Two cases involved Tennessee decrees of custody of children which altered the rights of custody prescribed by earlier decrees in other states. In both cases the court of appeals held the foreign decrees were not conclusive on the Tennessee courts because of change of circumstances since they were rendered. One of the foreign decrees was not conclusive, it is believed, for the further reason that in the out-of-state proceeding the custody of the children was not litigated and was evidently based on the consent of the parents. At this term the Supreme Court of the United States held such a consent decree should not be res judicata in a case which "involved the custody of children where the public interest is strong,"" for "Unfortunately, experience has shown that the question of custody, so vital to a child's happiness and well-being, frequently cannot be left to the discretion of parents."
Elliott E. Cheatham,
Conflict of Laws -- 1962 Tennessee Survey,
16 Vanderbilt Law Review
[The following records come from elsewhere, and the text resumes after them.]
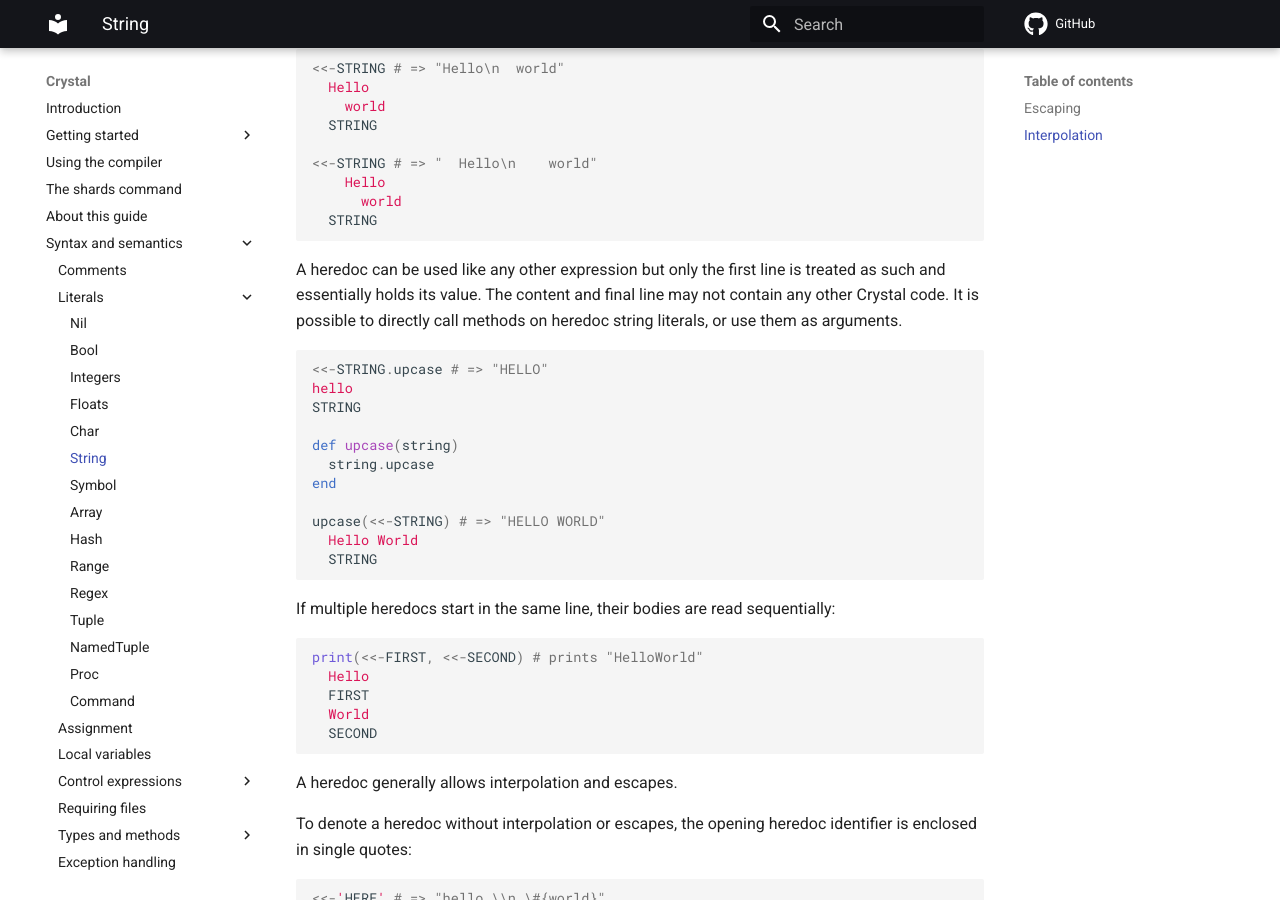
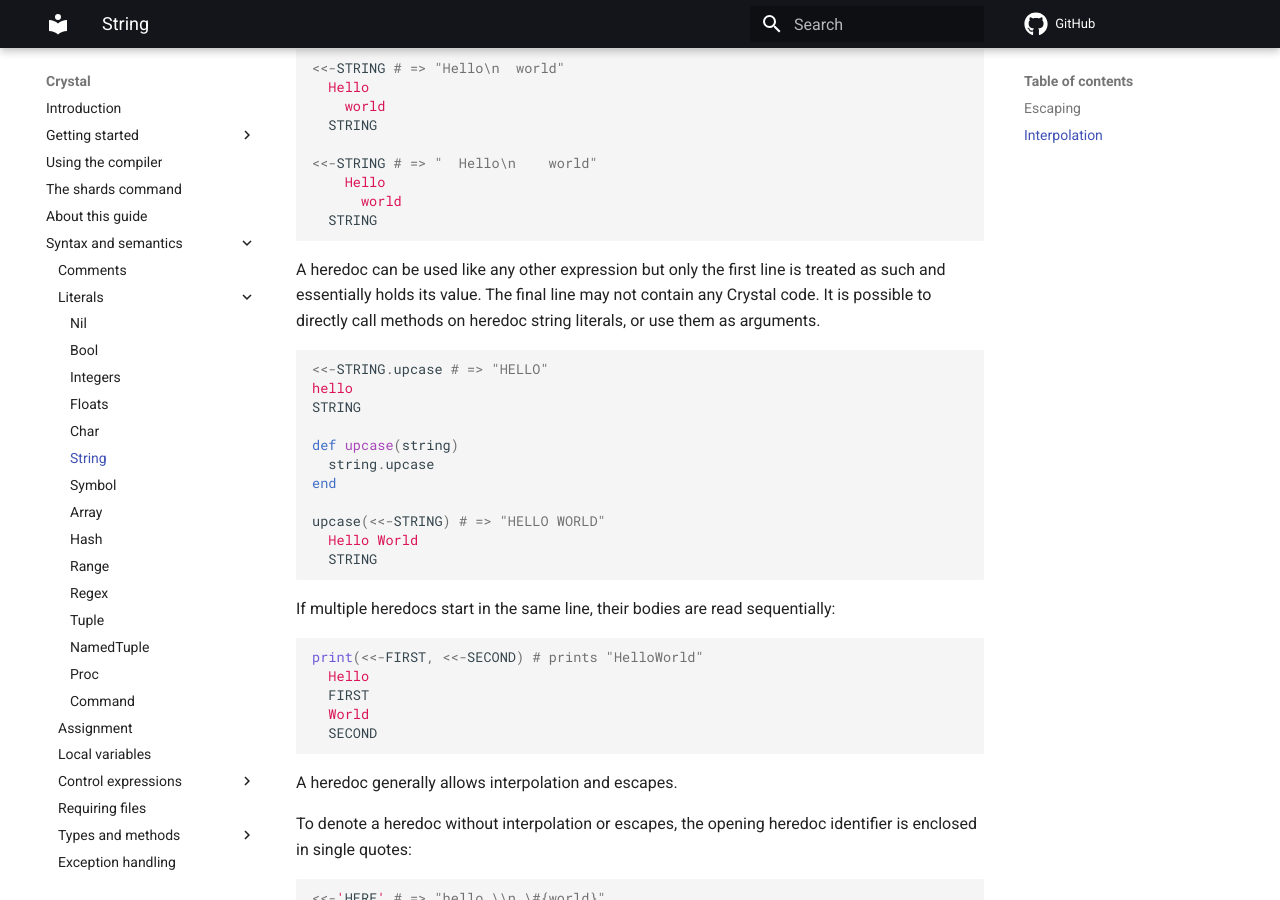
Before and after one commit to crystal-lang/crystal-book, an MkDocs documentation site: the page built from docs/syntax_and_semantics/literals/string.md, in a window 1280 px wide and 900 px high, scrolled down 3953 px. Built offline with MkDocs 1.6.1 and Material for MkDocs 9.7.7, drawn with Linux system fonts in a browser that asks for light colours; comment, search, counter and statistics services are not loaded.

Commit message:
Update string.md

````diff
--- a/docs/syntax_and_semantics/literals/string.md
+++ b/docs/syntax_and_semantics/literals/string.md
@@ -183,7 +183,7 @@ Leading whitespace is removed from the heredoc contents according to the number
   STRING
 ```
 
-A heredoc can be used like any other expression but only the first line is treated as such and essentially holds its value. The content and final line may not contain any other Crystal code.
+A heredoc can be used like any other expression but only the first line is treated as such and essentially holds its value. The final line may not contain any Crystal code.
 It is possible to directly call methods on heredoc string literals, or use them as arguments.
 
 ```crystal
````
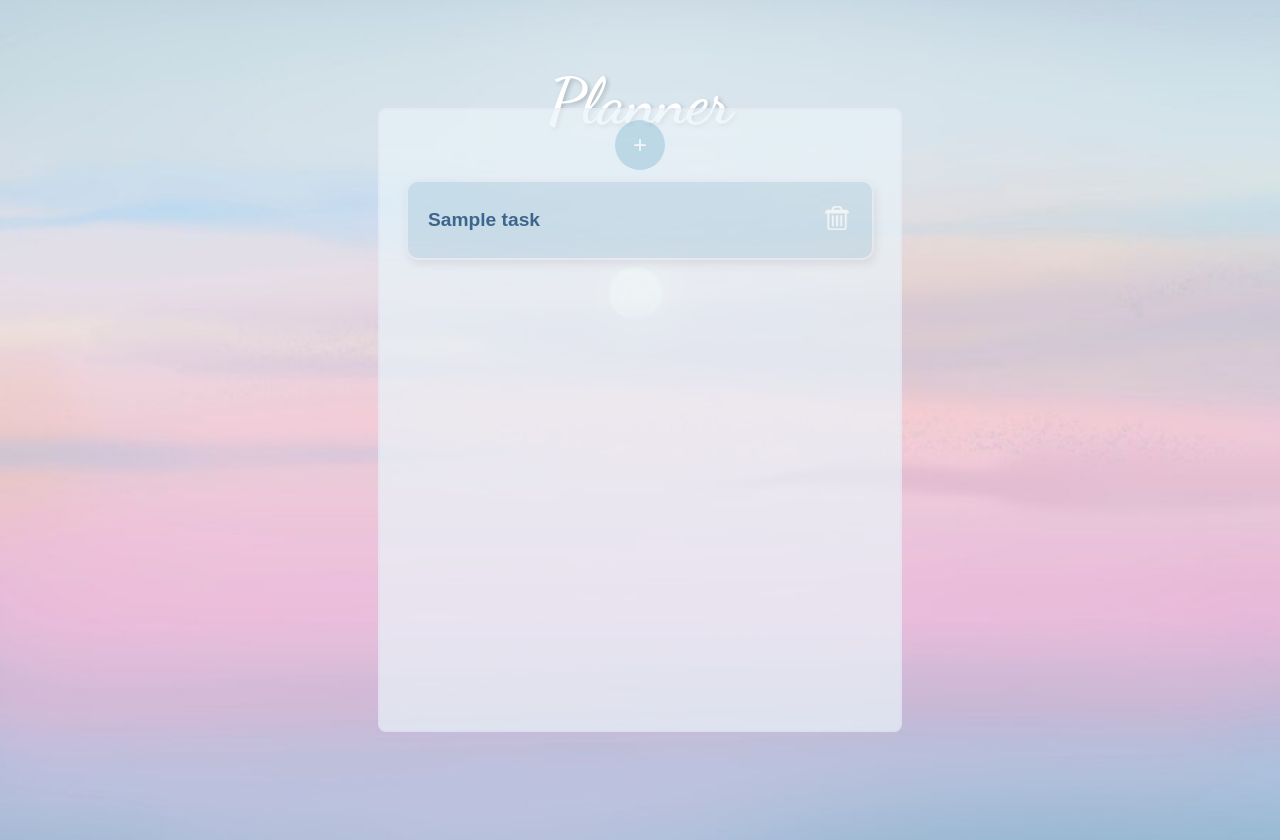
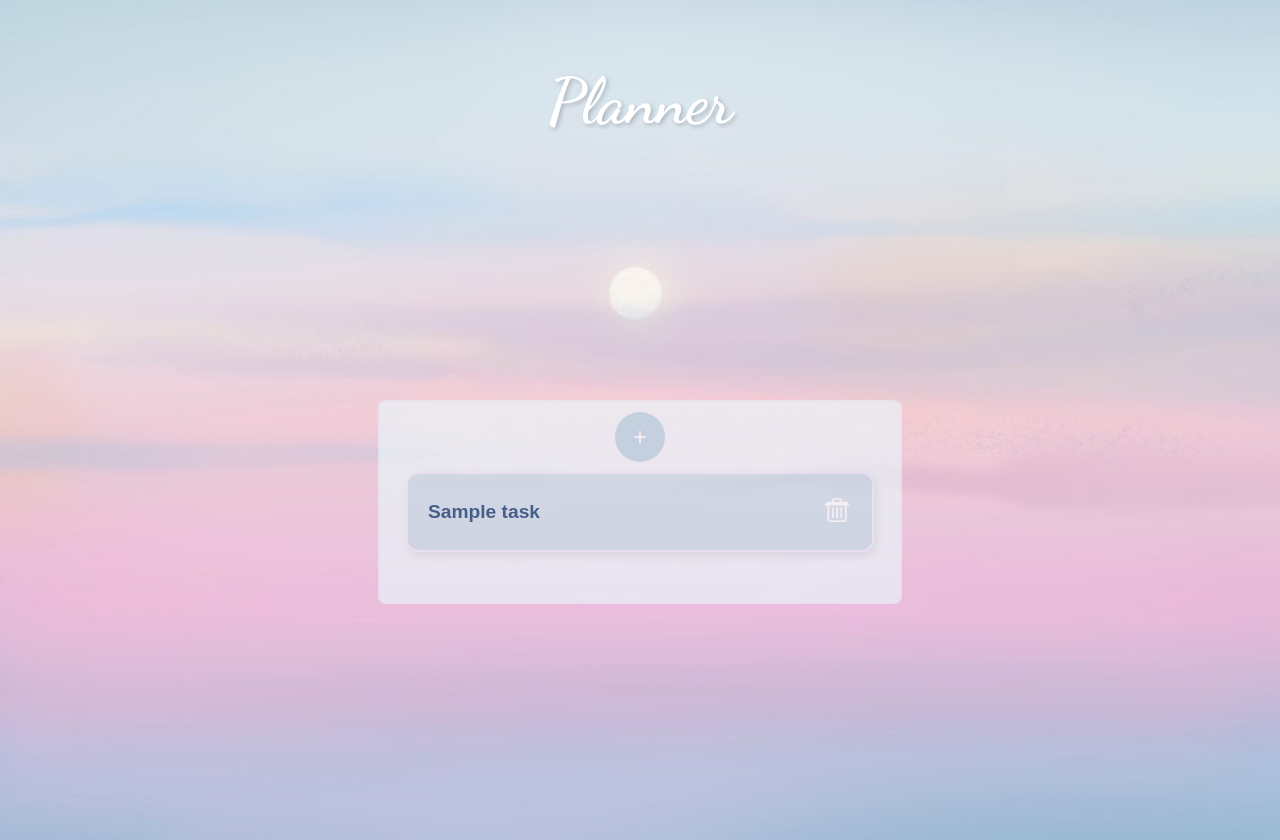
Before and after one commit to pusilvija/planner, a Django app: page / in a window 1280 px wide. Run offline with Django 4.2, Linux system fonts and the light colour scheme; tables that the repository leaves empty hold one stand-in row (values such as "Sample post").

Commit message:
feat: added container which expands downward with more tasks

```diff
--- a/planner/task_manager/static/task_manager/css/home.css
+++ b/planner/task_manager/static/task_manager/css/home.css
@@ -2,18 +2,22 @@
 
 .task-container {
     width: 500px;
-    height: 600px;
     background-color: #e9f4f9;
     opacity: 0.7;
     border: 2px solid #e9ecf9;
     border-radius: 8px;
     padding: 10px;
-    position: relative;
+    position: absolute;
+    top: 250px;
+    left: 50%;
+    transform: translateX(-50%);
+    min-height: 100px;
     overflow-y: hidden;
     display: flex;
     flex-direction: column;
     justify-content: flex-start;
     align-items: center;
+    margin-top: 150px;
 }
 
 /* Task Styles */
--- a/planner/task_manager/static/task_manager/js/planner.js
+++ b/planner/task_manager/static/task_manager/js/planner.js
@@ -35,6 +35,14 @@ class TaskManager {
         this.tasks.forEach((task, index) => {
             task.style.top = `${index * this.dragZoneHeight + this.spaceBetweenTasks}px`;
         });
+
+        // Adjust the container's height dynamically, but do NOT change its top position
+        let totalHeight = this.tasks.length * (this.taskHeight + this.spaceBetweenTasks) + this.taskHeight;
+
+        this.taskContainer.style.height = `${totalHeight}px`; // Allows natural expansion
+
+        // Ensure the page itself grows so it can scroll properly
+        document.body.style.minHeight = `${totalHeight + 500}px`; // Adjust for extra spacing
     }
 
     initializeTaskDragging(task) {
```
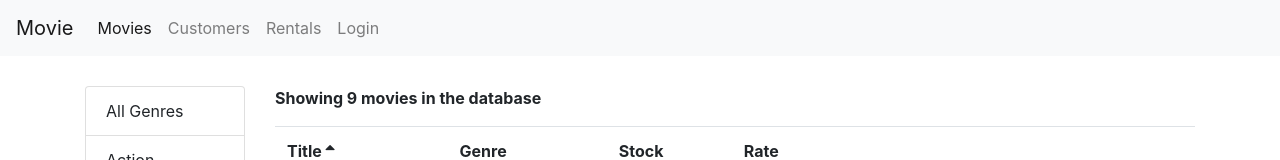
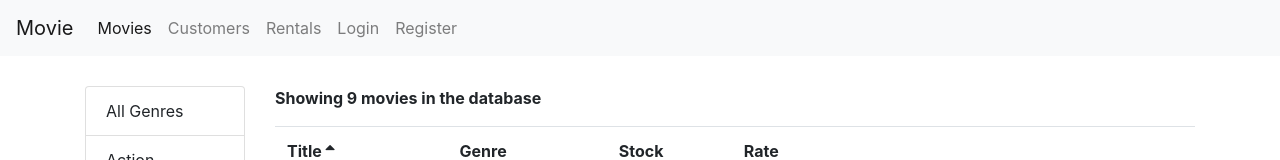
Before and after one commit to trachuynh2014/Movie-Rent, a React (Create React App) app: page /movies in a window 1280 px wide. Shown: the top 160 px of the page. Built offline with nearby package versions, Linux system fonts and the light colour scheme.

Commit message:
added register form

```diff
--- a/src/App.js
+++ b/src/App.js
@@ -8,6 +8,7 @@
 import NavBar from "./components/common/navBar";
 import MoviesForm from "./components/moviesForm";
 import LoginForm from "./components/loginForm";
+import RegisterForm from "./components/registerForm";
 
 class App extends Component {
   render() {
@@ -18,6 +19,7 @@
           <Switch>
             <Route path="/movies/:id" component={MoviesForm} />
             <Route path="/movies" component={Movies} />
+            <Route path="/register" component={RegisterForm} />
             <Route path="/login" component={LoginForm} />
             <Route path="/customers" component={Customers} />
             <Route path="/rentals" component={Rentals} />
--- a/src/components/common/navBar.jsx
+++ b/src/components/common/navBar.jsx
@@ -41,6 +41,11 @@
                 Login
               </NavLink>
             </li>
+            <li className="nav-item">
+              <NavLink className="nav-link" to="/register">
+                Register
+              </NavLink>
+            </li>
           </ul>
         </div>
       </nav>
--- /dev/null
+++ b/src/components/registerForm.jsx
@@ -0,0 +1,37 @@
+import React from "react";
+import Form from "./common/form";
+import Joi from "joi-browser";
+
+class RegisterForm extends Form {
+  state = {
+    data: { username: "", password: "", name: "" },
+    errors: {},
+  };
+
+  schema = {
+    username: Joi.string()
+      .email({ minDomainSegments: 2, tlds: { allow: ["com", "net"] } })
+      .label("Username"),
+    password: Joi.string().min(5).required().label("Password"),
+    name: Joi.string().required().label("Name"),
+  };
+  doSubmit = () => {
+    // Call a server
+    console.log("Submitted");
+  };
+  render() {
+    return (
+      <div>
+        <h1>Register</h1>
+        <form onSubmit={this.handleSubmit}>
+          {this.renderInput("username", "Username")}
+          {this.renderInput("password", "Password", "password")}
+          {this.renderInput("name", "Name")}
+          {this.renderButton("Register")}
+        </form>
+      </div>
+    );
+  }
+}
+
+export default RegisterForm;
```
Available at: https://scholarship.law.vanderbilt.edu/vlr/vol16/iss3/10